Posted March. 03, 2005 22:37,   


The Japanese Asahi Shimbun reported on March 3, citing some news sources of the United States, that after analyzing atmospheric samples collected around North Korea last year, the U.S. government found “Krypton 85,” an element generated by extracting plutonium from the practice of reprocessing spent fuels. The newspaper reported that the fact that the Krypton 85 was found again after a year and a half hints at the possibility that the North either has “a second nuclear facility,” which has been unknown so far, or that nuclear reprocessing may be secretly ongoing.

Some interpret the detection of the gas as proof that North Korea intends to go nuclear in earnest, instead of using its nuclear weapons program as a bargaining chip.
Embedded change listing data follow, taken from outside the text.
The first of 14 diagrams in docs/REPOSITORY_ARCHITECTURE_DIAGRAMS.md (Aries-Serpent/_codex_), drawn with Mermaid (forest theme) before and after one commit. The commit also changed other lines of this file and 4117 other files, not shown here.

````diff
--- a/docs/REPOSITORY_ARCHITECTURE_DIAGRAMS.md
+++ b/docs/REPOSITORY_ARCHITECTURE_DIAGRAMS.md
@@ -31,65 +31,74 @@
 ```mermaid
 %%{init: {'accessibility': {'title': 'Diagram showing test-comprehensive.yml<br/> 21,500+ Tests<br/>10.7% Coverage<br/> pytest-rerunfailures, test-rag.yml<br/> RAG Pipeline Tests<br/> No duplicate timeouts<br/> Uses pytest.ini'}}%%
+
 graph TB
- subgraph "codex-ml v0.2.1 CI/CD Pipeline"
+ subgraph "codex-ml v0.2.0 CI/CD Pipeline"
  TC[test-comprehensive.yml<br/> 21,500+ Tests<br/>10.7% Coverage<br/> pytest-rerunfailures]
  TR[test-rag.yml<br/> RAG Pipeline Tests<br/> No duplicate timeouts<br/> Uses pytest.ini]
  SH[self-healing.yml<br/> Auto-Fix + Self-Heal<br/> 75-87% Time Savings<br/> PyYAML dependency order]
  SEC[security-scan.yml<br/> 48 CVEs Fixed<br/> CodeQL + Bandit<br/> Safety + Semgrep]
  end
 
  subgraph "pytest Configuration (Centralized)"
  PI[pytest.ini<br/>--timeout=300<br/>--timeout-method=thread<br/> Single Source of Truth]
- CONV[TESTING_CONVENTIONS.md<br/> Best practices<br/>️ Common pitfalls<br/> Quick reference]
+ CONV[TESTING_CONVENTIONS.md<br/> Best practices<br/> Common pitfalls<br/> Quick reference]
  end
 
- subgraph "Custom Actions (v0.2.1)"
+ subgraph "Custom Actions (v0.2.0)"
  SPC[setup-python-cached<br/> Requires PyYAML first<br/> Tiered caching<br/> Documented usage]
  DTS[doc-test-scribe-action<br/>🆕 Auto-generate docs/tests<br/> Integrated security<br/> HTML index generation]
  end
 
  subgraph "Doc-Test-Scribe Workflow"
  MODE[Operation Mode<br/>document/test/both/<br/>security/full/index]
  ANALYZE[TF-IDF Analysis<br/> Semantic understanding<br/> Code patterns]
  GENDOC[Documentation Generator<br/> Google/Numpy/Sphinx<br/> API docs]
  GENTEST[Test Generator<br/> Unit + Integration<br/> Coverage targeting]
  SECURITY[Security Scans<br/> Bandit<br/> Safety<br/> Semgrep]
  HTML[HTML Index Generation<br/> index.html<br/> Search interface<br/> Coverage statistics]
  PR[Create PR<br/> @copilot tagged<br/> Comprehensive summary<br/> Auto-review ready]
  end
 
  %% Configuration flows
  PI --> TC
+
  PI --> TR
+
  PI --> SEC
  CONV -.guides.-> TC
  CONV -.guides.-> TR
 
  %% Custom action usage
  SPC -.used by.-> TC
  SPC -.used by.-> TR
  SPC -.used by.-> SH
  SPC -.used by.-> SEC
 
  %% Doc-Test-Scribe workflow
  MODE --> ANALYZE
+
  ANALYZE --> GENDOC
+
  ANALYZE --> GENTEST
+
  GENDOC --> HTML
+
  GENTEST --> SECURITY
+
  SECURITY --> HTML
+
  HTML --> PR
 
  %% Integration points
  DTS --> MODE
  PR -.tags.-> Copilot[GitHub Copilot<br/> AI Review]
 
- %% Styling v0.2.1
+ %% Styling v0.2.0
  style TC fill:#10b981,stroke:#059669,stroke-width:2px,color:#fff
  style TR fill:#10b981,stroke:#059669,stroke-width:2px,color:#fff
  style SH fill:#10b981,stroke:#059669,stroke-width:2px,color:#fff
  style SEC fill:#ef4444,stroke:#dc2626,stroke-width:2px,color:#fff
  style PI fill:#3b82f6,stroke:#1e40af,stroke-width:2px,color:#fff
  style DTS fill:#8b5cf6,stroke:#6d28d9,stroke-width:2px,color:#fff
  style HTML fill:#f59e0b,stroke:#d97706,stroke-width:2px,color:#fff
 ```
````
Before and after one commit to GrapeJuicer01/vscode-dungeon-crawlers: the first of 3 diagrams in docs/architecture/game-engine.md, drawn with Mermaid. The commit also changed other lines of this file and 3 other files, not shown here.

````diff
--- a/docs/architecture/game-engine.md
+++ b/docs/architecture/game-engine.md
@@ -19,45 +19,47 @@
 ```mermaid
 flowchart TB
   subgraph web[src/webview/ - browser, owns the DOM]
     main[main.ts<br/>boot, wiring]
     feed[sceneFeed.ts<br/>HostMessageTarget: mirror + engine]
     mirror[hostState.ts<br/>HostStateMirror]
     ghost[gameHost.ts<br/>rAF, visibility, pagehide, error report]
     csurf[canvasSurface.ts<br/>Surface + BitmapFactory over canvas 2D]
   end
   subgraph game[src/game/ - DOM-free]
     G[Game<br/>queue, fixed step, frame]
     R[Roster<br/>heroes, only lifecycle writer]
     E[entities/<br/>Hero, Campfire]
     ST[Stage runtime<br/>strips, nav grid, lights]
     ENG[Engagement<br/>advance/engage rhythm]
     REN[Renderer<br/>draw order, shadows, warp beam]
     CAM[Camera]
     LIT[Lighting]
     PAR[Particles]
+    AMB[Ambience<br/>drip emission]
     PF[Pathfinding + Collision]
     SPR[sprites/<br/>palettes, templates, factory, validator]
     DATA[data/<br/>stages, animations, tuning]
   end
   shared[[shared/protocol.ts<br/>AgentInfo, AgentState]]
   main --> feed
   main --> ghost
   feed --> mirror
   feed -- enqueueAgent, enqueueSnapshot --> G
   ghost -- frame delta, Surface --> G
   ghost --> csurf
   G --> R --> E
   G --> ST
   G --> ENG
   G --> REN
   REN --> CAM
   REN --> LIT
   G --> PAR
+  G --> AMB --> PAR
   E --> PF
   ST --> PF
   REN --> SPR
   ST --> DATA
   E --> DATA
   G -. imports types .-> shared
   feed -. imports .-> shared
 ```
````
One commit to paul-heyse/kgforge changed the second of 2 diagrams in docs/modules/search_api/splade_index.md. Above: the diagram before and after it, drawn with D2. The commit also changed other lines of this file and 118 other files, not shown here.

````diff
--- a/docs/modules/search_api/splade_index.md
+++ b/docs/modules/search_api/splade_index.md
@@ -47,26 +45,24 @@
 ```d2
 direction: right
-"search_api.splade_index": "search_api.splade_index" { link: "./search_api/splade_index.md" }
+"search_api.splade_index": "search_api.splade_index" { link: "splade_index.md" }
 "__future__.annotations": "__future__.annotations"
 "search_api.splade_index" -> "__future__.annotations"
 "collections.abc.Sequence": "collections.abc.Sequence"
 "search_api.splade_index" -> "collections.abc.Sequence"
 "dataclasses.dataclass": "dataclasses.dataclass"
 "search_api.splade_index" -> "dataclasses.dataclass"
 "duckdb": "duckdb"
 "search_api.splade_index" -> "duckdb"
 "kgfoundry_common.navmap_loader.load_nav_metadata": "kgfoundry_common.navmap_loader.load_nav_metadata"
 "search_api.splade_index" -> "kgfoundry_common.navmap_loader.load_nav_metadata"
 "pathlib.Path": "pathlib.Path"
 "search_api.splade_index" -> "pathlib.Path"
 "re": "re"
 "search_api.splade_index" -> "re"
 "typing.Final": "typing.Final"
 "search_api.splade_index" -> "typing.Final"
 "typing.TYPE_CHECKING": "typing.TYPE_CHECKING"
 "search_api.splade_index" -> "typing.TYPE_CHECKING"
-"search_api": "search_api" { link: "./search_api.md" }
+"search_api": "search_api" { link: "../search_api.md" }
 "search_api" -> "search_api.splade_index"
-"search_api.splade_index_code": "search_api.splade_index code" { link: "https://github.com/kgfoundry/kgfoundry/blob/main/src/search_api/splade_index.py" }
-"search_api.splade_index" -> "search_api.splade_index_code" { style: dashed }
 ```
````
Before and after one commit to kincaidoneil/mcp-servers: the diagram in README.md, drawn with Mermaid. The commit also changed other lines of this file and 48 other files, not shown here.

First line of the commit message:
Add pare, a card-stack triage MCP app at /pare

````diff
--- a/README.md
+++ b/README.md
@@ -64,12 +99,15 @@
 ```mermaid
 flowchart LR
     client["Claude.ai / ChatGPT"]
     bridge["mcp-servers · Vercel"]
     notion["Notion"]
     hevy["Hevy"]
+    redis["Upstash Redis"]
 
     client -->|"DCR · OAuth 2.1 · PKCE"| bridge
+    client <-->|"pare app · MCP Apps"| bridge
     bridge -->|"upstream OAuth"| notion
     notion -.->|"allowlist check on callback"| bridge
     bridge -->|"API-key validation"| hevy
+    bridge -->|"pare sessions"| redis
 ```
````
With a WC-135W reconnaissance plane that is usually used to monitor signs of nuclear activity in the East Sea, the U.S. has been watching the nuclear activities of the North by extracting a sample of the air over North Korea. The fact that Krypton 85 was detected was reported to a few U.S. government officials, and a thorough analysis is reportedly continuing on when and where the gas appeared.

When an explosion occurred in September last year near Yanggang Province on the border with China, the Korean and U.S. governments were closely watching over the North on the possibility of nuclear experiments. However, they made a tentative conclusion that it was a simple explosion as no material evidence such as Krypton 85 was detected.

Won-Jae Park parkwj@donga.com